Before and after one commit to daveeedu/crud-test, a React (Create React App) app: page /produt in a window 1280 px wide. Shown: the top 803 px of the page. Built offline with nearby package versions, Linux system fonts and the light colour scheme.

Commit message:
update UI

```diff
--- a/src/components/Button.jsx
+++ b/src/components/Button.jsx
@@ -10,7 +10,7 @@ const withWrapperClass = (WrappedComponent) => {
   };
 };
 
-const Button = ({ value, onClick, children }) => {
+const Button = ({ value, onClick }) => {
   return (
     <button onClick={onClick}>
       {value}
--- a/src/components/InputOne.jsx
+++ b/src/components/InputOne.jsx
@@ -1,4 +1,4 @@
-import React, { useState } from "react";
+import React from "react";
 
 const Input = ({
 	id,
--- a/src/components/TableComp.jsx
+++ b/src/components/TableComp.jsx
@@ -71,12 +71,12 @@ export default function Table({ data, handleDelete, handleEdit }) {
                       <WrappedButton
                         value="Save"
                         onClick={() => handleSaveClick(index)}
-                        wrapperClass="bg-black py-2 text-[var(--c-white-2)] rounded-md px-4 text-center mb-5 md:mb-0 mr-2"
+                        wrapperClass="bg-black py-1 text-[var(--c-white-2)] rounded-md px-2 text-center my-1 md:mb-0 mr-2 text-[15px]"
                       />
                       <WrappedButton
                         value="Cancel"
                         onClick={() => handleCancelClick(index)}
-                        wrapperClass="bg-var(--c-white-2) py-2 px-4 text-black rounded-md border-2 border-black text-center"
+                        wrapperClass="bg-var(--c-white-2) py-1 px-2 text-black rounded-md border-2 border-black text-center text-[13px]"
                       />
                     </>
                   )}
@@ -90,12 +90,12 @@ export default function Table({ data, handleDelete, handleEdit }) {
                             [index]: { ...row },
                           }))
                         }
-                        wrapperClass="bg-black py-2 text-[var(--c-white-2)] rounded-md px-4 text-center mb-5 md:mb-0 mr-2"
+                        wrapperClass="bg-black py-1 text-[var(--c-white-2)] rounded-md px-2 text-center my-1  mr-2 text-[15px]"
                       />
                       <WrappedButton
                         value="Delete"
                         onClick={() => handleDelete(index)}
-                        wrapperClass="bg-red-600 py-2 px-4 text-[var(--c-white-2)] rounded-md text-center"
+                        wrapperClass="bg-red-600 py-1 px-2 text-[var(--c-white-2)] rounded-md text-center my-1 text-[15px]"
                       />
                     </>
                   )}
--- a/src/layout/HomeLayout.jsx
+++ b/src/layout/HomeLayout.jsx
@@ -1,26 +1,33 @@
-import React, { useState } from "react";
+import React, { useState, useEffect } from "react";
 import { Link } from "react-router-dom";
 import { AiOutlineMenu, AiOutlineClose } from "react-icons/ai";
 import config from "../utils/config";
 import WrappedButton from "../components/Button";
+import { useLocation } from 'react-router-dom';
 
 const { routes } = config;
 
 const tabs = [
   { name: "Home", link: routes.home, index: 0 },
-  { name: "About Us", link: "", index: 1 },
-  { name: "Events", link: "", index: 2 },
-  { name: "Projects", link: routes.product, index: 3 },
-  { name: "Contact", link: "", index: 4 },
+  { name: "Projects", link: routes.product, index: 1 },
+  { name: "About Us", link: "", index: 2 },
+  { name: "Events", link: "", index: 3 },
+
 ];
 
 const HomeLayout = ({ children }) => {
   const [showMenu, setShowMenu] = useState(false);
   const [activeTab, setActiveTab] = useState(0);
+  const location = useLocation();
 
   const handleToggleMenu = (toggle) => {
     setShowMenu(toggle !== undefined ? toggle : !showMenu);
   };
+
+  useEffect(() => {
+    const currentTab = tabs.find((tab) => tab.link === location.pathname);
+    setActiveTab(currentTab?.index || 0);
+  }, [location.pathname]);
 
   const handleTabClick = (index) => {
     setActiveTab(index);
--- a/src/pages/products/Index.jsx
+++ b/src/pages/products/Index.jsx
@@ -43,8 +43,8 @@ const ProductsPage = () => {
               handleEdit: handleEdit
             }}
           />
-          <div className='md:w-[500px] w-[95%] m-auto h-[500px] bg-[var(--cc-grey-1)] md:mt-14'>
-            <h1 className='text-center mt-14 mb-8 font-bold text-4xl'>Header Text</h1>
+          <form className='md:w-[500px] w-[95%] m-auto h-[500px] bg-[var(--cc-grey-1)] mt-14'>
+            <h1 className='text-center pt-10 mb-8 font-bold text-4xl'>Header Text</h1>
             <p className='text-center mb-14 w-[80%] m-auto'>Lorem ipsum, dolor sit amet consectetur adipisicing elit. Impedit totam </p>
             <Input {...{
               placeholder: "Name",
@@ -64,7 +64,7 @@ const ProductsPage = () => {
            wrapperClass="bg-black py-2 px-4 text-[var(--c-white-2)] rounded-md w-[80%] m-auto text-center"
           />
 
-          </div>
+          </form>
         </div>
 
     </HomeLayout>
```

———

:: Problem to solve ::
Nothing should be dropped. Retype each line above as it is.

:: Task result ::
Before and after one commit to daveeedu/crud-test, a React (Create React App) app: page /produt in a window 1280 px wide. Shown: the top 803 px of the page. Built offline with nearby package versions, Linux system fonts and the light colour scheme.

Commit message:
update UI

```diff
--- a/src/components/Button.jsx
+++ b/src/components/Button.jsx
@@ -10,7 +10,7 @@ const withWrapperClass = (WrappedComponent) => {
   };
 };
 
-const Button = ({ value, onClick, children }) => {
+const Button = ({ value, onClick }) => {
   return (
     <button onClick={onClick}>
       {value}
--- a/src/components/InputOne.jsx
+++ b/src/components/InputOne.jsx
@@ -1,4 +1,4 @@
-import React, { useState } from "react";
+import React from "react";
 
 const Input = ({
 	id,
--- a/src/components/TableComp.jsx
+++ b/src/components/TableComp.jsx
@@ -71,12 +71,12 @@ export default function Table({ data, handleDelete, handleEdit }) {
                       <WrappedButton
                         value="Save"
                         onClick={() => handleSaveClick(index)}
-                        wrapperClass="bg-black py-2 text-[var(--c-white-2)] rounded-md px-4 text-center mb-5 md:mb-0 mr-2"
+                        wrapperClass="bg-black py-1 text-[var(--c-white-2)] rounded-md px-2 text-center my-1 md:mb-0 mr-2 text-[15px]"
                       />
                       <WrappedButton
                         value="Cancel"
                         onClick={() => handleCancelClick(index)}
-                        wrapperClass="bg-var(--c-white-2) py-2 px-4 text-black rounded-md border-2 border-black text-center"
+                        wrapperClass="bg-var(--c-white-2) py-1 px-2 text-black rounded-md border-2 border-black text-center text-[13px]"
                       />
                     </>
                   )}
@@ -90,12 +90,12 @@ export default function Table({ data, handleDelete, handleEdit }) {
                             [index]: { ...row },
                           }))
                         }
-                        wrapperClass="bg-black py-2 text-[var(--c-white-2)] rounded-md px-4 text-center mb-5 md:mb-0 mr-2"
+                        wrapperClass="bg-black py-1 text-[var(--c-white-2)] rounded-md px-2 text-center my-1  mr-2 text-[15px]"
                       />
                       <WrappedButton
                         value="Delete"
                         onClick={() => handleDelete(index)}
-                        wrapperClass="bg-red-600 py-2 px-4 text-[var(--c-white-2)] rounded-md text-center"
+                        wrapperClass="bg-red-600 py-1 px-2 text-[var(--c-white-2)] rounded-md text-center my-1 text-[15px]"
                       />
                     </>
                   )}
--- a/src/layout/HomeLayout.jsx
+++ b/src/layout/HomeLayout.jsx
@@ -1,26 +1,33 @@
-import React, { useState } from "react";
+import React, { useState, useEffect } from "react";
 import { Link } from "react-router-dom";
 import { AiOutlineMenu, AiOutlineClose } from "react-icons/ai";
 import config from "../utils/config";
 import WrappedButton from "../components/Button";
+import { useLocation } from 'react-router-dom';
 
 const { routes } = config;
 
 const tabs = [
   { name: "Home", link: routes.home, index: 0 },
-  { name: "About Us", link: "", index: 1 },
-  { name: "Events", link: "", index: 2 },
-  { name: "Projects", link: routes.product, index: 3 },
-  { name: "Contact", link: "", index: 4 },
+  { name: "Projects", link: routes.product, index: 1 },
+  { name: "About Us", link: "", index: 2 },
+  { name: "Events", link: "", index: 3 },
+
 ];
 
 const HomeLayout = ({ children }) => {
   const [showMenu, setShowMenu] = useState(false);
   const [activeTab, setActiveTab] = useState(0);
+  const location = useLocation();
 
   const handleToggleMenu = (toggle) => {
     setShowMenu(toggle !== undefined ? toggle : !showMenu);
   };
+
+  useEffect(() => {
+    const currentTab = tabs.find((tab) => tab.link === location.pathname);
+    setActiveTab(currentTab?.index || 0);
+  }, [location.pathname]);
 
   const handleTabClick = (index) => {
     setActiveTab(index);
--- a/src/pages/products/Index.jsx
+++ b/src/pages/products/Index.jsx
@@ -43,8 +43,8 @@ const ProductsPage = () => {
               handleEdit: handleEdit
             }}
           />
-          <div className='md:w-[500px] w-[95%] m-auto h-[500px] bg-[var(--cc-grey-1)] md:mt-14'>
-            <h1 className='text-center mt-14 mb-8 font-bold text-4xl'>Header Text</h1>
+          <form className='md:w-[500px] w-[95%] m-auto h-[500px] bg-[var(--cc-grey-1)] mt-14'>
+            <h1 className='text-center pt-10 mb-8 font-bold text-4xl'>Header Text</h1>
             <p className='text-center mb-14 w-[80%] m-auto'>Lorem ipsum, dolor sit amet consectetur adipisicing elit. Impedit totam </p>
             <Input {...{
               placeholder: "Name",
@@ -64,7 +64,7 @@ const ProductsPage = () => {
            wrapperClass="bg-black py-2 px-4 text-[var(--c-white-2)] rounded-md w-[80%] m-auto text-center"
           />
 
-          </div>
+          </form>
         </div>
 
     </HomeLayout>
```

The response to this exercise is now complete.